Peraton Labs, the applied research unit of Peraton, open sources its ProD3 and SEDIMENT network security projects for 5G and IoT under neutral auspices of the Linux Foundation.

The Linux Foundation, the nonprofit organization focused on fostering innovation through open source, today announced the open sourcing of two new 5G projects, ProD3 and SEDIMENT, from Peraton Labs. Peraton Labs is the pioneering applied research unit of Peraton – a leading mission capability integrator and transformative enterprise IT provider. Both projects will now be hosted at the Linux Foundation as part of its broad portfolio of networking projects.

The ProD3 and SEDIMENT projects are key components of the Defense Advanced Research Project Agency’s (DARPA’s) Open Programmable Secure 5G (OPS-5G) program. OPS-5G seeks to improve 5G security through a portable, standards-compliant network stack that is open, plug-and-play, and secure by design.
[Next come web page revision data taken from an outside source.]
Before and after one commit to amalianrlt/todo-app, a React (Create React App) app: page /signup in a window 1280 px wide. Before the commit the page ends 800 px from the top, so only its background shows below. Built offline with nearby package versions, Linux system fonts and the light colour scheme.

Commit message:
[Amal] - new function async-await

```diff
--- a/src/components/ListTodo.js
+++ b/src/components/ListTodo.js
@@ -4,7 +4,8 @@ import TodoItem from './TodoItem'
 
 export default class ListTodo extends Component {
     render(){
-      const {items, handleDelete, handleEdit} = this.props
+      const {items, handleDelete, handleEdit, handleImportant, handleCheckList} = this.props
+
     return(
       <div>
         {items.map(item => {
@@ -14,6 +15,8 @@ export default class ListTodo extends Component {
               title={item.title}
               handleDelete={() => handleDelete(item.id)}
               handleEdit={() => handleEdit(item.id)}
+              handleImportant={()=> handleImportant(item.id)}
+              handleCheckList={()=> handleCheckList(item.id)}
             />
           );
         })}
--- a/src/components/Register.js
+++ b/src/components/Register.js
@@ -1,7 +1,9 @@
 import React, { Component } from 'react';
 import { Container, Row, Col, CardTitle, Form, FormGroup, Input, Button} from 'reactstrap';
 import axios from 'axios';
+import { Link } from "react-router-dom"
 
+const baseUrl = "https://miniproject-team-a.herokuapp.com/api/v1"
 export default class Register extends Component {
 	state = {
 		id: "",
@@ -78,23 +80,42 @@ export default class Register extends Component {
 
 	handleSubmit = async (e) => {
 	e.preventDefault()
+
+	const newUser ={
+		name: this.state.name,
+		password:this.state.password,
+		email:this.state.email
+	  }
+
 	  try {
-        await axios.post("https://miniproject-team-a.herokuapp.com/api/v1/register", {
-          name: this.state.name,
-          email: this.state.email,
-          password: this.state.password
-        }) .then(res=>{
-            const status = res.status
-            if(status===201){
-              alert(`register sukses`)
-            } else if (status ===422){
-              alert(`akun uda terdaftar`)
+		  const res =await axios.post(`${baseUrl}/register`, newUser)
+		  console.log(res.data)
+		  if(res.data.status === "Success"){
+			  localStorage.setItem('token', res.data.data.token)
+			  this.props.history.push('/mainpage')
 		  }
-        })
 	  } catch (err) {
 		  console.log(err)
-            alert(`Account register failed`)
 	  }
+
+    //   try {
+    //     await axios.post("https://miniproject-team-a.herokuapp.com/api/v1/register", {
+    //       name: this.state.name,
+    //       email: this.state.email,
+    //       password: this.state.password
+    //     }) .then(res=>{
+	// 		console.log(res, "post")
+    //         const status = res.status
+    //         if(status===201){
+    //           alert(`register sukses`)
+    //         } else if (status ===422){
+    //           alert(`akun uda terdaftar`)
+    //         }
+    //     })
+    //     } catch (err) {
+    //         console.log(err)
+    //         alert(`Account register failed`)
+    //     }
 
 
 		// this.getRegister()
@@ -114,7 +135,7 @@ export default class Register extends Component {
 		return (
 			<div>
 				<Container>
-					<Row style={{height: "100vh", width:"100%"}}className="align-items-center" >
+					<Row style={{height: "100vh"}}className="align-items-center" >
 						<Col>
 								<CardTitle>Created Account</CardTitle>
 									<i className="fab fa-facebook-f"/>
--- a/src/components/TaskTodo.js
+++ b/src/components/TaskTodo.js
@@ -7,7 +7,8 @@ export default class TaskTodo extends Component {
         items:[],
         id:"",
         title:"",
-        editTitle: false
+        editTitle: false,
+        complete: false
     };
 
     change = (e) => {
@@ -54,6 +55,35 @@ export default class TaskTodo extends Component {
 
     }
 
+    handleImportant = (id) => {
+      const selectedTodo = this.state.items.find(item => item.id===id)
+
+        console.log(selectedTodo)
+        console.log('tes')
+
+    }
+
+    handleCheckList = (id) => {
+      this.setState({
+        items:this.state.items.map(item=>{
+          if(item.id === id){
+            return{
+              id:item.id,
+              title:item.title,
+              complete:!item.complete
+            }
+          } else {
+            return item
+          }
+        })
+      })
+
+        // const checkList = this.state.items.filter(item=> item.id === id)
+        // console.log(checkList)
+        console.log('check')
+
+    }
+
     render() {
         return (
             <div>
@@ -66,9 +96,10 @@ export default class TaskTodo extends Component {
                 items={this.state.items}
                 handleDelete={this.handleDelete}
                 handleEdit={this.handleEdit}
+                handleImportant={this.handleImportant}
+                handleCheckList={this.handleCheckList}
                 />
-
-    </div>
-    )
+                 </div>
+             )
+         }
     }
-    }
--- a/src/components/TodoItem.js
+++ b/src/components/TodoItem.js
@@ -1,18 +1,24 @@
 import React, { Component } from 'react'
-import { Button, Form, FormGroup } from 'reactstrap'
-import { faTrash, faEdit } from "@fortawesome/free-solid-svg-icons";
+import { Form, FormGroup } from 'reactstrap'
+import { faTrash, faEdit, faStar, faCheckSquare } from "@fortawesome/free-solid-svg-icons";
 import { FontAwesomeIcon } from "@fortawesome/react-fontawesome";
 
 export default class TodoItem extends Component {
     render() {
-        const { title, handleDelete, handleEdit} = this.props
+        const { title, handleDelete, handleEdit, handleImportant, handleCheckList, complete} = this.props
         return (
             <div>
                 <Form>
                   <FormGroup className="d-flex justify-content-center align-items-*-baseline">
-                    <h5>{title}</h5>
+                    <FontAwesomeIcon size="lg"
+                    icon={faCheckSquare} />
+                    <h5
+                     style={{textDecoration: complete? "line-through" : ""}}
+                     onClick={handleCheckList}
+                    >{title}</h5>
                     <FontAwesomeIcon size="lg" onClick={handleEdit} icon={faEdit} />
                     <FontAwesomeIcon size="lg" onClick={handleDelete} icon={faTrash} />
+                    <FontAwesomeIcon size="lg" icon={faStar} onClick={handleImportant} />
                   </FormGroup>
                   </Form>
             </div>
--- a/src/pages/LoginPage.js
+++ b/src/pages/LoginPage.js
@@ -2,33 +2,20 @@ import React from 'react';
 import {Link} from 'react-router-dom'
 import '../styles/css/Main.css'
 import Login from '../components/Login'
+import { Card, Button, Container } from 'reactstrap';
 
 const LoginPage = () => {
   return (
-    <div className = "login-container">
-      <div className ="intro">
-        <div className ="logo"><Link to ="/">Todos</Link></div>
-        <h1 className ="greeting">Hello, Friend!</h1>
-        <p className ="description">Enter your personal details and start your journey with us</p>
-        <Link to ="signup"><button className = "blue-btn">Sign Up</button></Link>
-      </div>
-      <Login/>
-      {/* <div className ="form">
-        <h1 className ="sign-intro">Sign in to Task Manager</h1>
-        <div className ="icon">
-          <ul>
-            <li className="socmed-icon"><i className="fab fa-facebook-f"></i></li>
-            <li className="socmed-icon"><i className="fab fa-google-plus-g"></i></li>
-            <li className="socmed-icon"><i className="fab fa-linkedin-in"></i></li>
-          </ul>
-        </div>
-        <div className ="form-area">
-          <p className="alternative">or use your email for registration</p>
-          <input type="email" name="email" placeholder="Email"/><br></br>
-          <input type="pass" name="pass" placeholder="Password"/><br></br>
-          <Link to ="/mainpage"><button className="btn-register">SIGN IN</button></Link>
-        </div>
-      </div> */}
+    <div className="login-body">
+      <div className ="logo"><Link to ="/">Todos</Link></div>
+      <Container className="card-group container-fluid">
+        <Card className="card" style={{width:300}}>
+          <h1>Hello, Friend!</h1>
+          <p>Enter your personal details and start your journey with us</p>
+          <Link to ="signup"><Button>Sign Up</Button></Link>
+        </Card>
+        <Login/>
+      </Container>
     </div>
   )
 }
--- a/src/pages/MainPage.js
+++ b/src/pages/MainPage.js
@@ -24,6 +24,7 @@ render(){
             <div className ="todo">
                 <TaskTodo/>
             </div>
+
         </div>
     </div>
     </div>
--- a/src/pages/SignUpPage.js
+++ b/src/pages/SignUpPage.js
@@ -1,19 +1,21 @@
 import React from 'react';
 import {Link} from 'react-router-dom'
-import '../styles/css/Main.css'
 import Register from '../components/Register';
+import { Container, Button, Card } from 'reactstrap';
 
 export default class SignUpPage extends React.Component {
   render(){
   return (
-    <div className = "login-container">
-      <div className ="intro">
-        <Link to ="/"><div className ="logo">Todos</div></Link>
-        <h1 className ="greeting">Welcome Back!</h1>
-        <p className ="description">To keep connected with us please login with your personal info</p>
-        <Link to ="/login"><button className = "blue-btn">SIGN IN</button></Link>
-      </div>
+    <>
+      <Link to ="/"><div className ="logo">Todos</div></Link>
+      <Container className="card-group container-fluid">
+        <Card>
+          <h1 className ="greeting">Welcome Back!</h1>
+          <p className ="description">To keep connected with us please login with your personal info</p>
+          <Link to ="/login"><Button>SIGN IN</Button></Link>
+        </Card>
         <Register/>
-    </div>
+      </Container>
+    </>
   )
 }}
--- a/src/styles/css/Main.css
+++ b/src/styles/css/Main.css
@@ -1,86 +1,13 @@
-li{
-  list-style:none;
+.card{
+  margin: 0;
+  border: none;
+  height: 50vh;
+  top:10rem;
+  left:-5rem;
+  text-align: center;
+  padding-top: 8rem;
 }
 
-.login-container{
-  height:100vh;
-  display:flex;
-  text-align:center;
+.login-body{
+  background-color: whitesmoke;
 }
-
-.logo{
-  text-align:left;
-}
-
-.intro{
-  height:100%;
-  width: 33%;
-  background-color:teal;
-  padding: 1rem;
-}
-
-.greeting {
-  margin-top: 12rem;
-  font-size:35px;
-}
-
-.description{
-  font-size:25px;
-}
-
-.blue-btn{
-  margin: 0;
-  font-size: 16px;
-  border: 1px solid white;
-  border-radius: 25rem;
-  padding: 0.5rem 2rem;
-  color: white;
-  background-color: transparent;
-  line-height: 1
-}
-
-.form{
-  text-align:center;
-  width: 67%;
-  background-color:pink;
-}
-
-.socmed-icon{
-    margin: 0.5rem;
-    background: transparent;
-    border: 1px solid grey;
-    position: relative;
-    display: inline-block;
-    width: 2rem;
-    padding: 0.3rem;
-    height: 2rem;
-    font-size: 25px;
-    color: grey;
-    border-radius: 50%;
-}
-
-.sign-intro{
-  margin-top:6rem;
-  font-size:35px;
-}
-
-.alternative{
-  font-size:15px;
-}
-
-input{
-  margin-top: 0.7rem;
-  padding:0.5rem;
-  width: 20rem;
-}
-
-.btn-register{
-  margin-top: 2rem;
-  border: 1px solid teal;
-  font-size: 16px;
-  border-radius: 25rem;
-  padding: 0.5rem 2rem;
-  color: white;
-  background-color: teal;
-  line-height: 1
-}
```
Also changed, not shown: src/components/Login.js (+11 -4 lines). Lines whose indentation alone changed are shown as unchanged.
“Our work on OPS-5G is producing high-value 5G security solutions that enable secure operation over untrusted hardware, reduce the risk of supply chain attacks, and scale to accommodate the growing number of sensors and Internet of Things devices on 5G infrastructure,” said Petros Mouchtaris, PhD, president of Peraton Labs. “We look forward to supporting DARPA’s open-source work with the Linux Foundation by open sourcing our ProD3 and SEDIMENT projects in support of DARPA’s efforts to accelerate research, development, and innovation in open software for 5G and IoT.”

On ProD3, Peraton Labs is maturing a programmable, real-time, distributed defense capability for 5G network services. ProD3 provides distributed denial of service (DDoS) protection and defense against network compromise that scales for heterogeneous networks with devices ranging from Internet of Things (IoT) sensors to servers enabled for 5G and beyond.

On SEDIMENT, Peraton Labs is maturing open software for a distributed and scalable 5G security architecture with remote attestation for networked IoT devices of widely disparate size, weight and power (SWaP). The SEDIMENT solution relies entirely on software, requires no modification to existing devices, and enables rapid identification and isolation of potentially compromised devices.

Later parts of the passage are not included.